The Ark by “Scratch”

The genie says build a studio. I build
a studio from ash. I make it out of peril and slum
things. I alone when blood and bullet and all
Christ-fucking-’Merican-dollar politicians talk
the pressure down to nothing, when the equator’s
confused and coke bubbles on tinfoil to cemented wreath.
I build it, a Congo drum, so hollowed through the future
pyramids up long before CDs spin away roots-men knocking    
       down by the seaside,
like captives wheeling by the Kebar River. The genie says build
a studio, but don’t take any fowl in it, just electric.
So I make it, my echo chamber with shock rooms of rainbow
King Arthur’s sword keep in, and one for the Maccabees
Alone, fro covenant is bond between man and worm.
Next room is Stone Age, after that, Iron, and one I
named Freeze, for too much ice downtown in the brains
of all them crossing Duke Street, holy like parsons.
And in the circuit breaker, the red switch is for death
and the the black switch is for death, and the master switch
is black and red, so if US, Russia, China, Israel talk
missiles talk, I talk that switch I call Melchizedek.
I build a closet for the waterfalls. One for the rivers.
Another for oceans. Next for secrets. The genie says build
a studio. I build it without gopher wood. Now, consider 
the nest of bees in the cranium of the Gong, consider
the next of wasps in the heart of the Bush Doctor,
consider the next of locusts in the gut of the Black Heart Man,
I put them there, and the others that vibrate at the Feast of the
       Passover when the collie weed
is passed over the roast fish and cornbread. I Upsettter, I Django
on the black wax, the Super Ape, E.T., I cleared the wave.
Again, consider the burning bush in the ears of Kalonji
and the burning sword in the mouth of the Fireman and the
       burning pillar in the eyes.
of the Gargamel, I put them there, to outlast earth as I navigate
       on one
of Saturn’s rings, I mitre solid shadow, setting fire to snow in    
       my ark.
I credit not the genie but the coral rock: I man am stone.
I am perfect.
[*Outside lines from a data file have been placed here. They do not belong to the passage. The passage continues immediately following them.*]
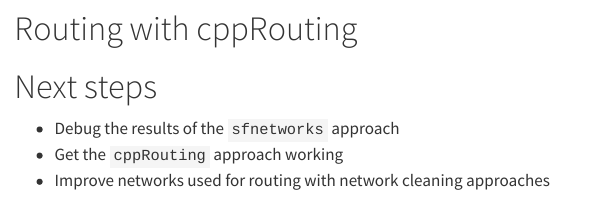
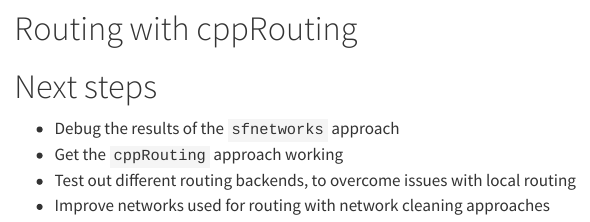
Before and after one commit to isonoi/streetvoronoi, a Quarto document (README.qmd): the page in a window 1100 px wide, from 5970 px down. Rendered offline with R 4.5, knitr and Pandoc in place of Quarto, with nearby package versions; drawn as R Markdown's standard HTML page in place of the format the file asks for; some code elsewhere in the file could not run offline.

Commit message:
Add another next step

```diff
--- a/README.qmd
+++ b/README.qmd
@@ -458,4 +458,5 @@ tm_shape(voronoi_hex, bb = st_bbox(voronoi)) + tm_polygons(col = "name") +
 
 - Debug the results of the `sfnetworks` approach
 - Get the `cppRouting` approach working
+- Test out different routing backends, to overcome issues with local routing
 - Improve networks used for routing with network cleaning approaches
```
Myself is a vanishing conch shell speeding round 
a discothèque at the embassy of angels, skeletons ramble to
       check out
my creation dub and sex is dub, stripped to the bone, and dub 
       is the heart
breaking the torso to spring, olive beaked, to be eaten up by   

For more, visit Listening to the Echoes of the South Atlantic digital publication